Bloemfontein. – The KwaZulu-Natal economy has seen strong growth over the past 18 months and is still expanding although at a slower pace.
The Sake24 and BoE Private Clients KwaZulu-Natal Barometer rose 10.9% year on year (y/y) in December. The best performer, as usual, was the transport index, which gained 18.2%.
This index has seen double-digit rises for the past 18 months. The growth has been boosted by a 10.9% y/y increase in land transport in particular.
The volume of freight handled at the Richards Bay and Durban ports however increased by 2.5% and, according to Mike Schüssler of Economists.co.za, who compiles the barometer, this is because uncertainty in global markets is putting a damper on imports.
An index one might watch is the province’s construction index, which rose 14.9% y/y.
This is in sharp contrast with the picture in the other provinces, where construction activity collapsed in the past year.
Schüssler said the KwaZulu-Natal increase indicates that the recession in the property market may be on the wane. “But the index is still 30.8% lower than it was three years ago, and there is therefore a lot of catch-up to do.”
The broad trade index, which includes tourism, improved by 8.3% in December compared with the previous year. This is partly owing to the 25.3% increase in vehicle sales over the period.
Activity in the tourism and leisure sector however was only 3.3% up, and fuel sales remained unchanged, despite the price reduction.
“Indications are that domestic holidaymakers spent less in the province and their holidays were shorter than expected,” says Schüssler.
The financial, property and business services sector was 4.2% down on the previous year and 10.5% down on three years ago.
This sector was hard-hit by the recession, but it appears as though property transfers are picking up. In December they were 10% better than in the year before and the number of approved home mortgages rose 7% over the period.
The agricultural index dipped 4.6% y/y, but the picture looks better quarter on quarter (4.9% up).The increase can be attributed to higher prices, which boost production.
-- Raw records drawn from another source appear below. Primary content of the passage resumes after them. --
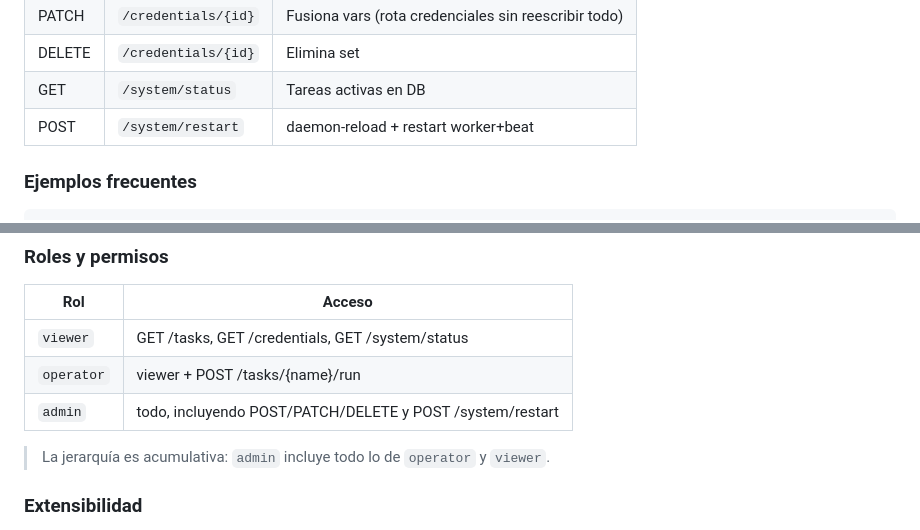
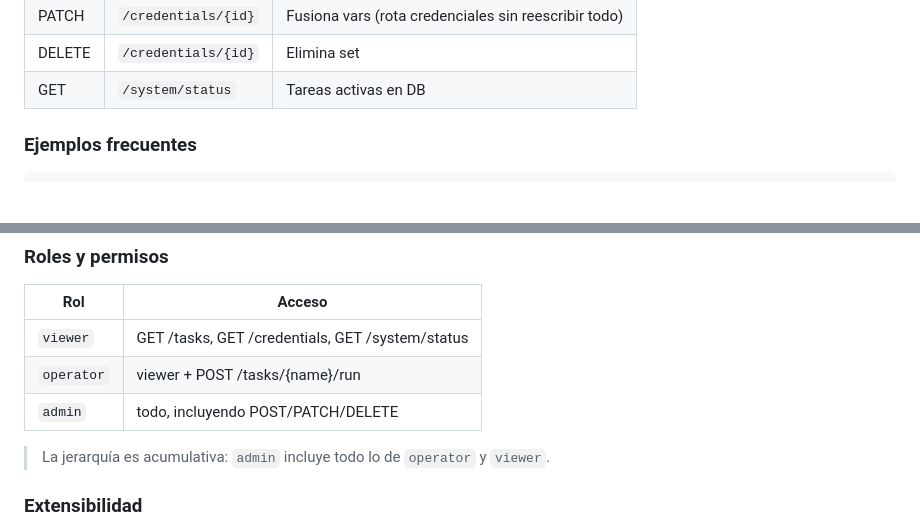
Before and after one commit to johan-londono/scheduler, a Markdown page: README.md, 2 parts joined by grey strips. GitHub-like rendering; blank space fills up the shorter version.

```diff
--- a/README.md
+++ b/README.md
@@ -75,7 +75,6 @@ Luego `POST /system/restart` para que Beat lo tome.
 | PATCH | `/credentials/{id}` | Fusiona vars (rota credenciales sin reescribir todo) |
 | DELETE | `/credentials/{id}` | Elimina set |
 | GET | `/system/status` | Tareas activas en DB |
-| POST | `/system/restart` | daemon-reload + restart worker+beat |
 
 ### Ejemplos frecuentes
 
@@ -140,7 +139,7 @@ curl http://localhost:8080/tasks -H "Authorization: Bearer $TOKEN"
 |-----|--------|
 | `viewer` | GET /tasks, GET /credentials, GET /system/status |
 | `operator` | viewer + POST /tasks/{name}/run |
-| `admin` | todo, incluyendo POST/PATCH/DELETE y POST /system/restart |
+| `admin` | todo, incluyendo POST/PATCH/DELETE |
 
 > La jerarquía es acumulativa: `admin` incluye todo lo de `operator` y `viewer`.
 
```
Also changed, not shown: other parts of README.md (+3 -9 lines), CLAUDE.md (+6 -11 lines), docs/reenvio_dian.md (+2 -9 lines).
Production of sugar cane rose 11% y/y.
Government expenditure (11% up y/y) is still high, compared with that in other provinces, but this index also started to slip in the quarter.
“Government is holding back on spending, because it realises that it needs to create a buffer in the event that the likely slowdown in the global economy becomes a reality this year,” says Schüssler.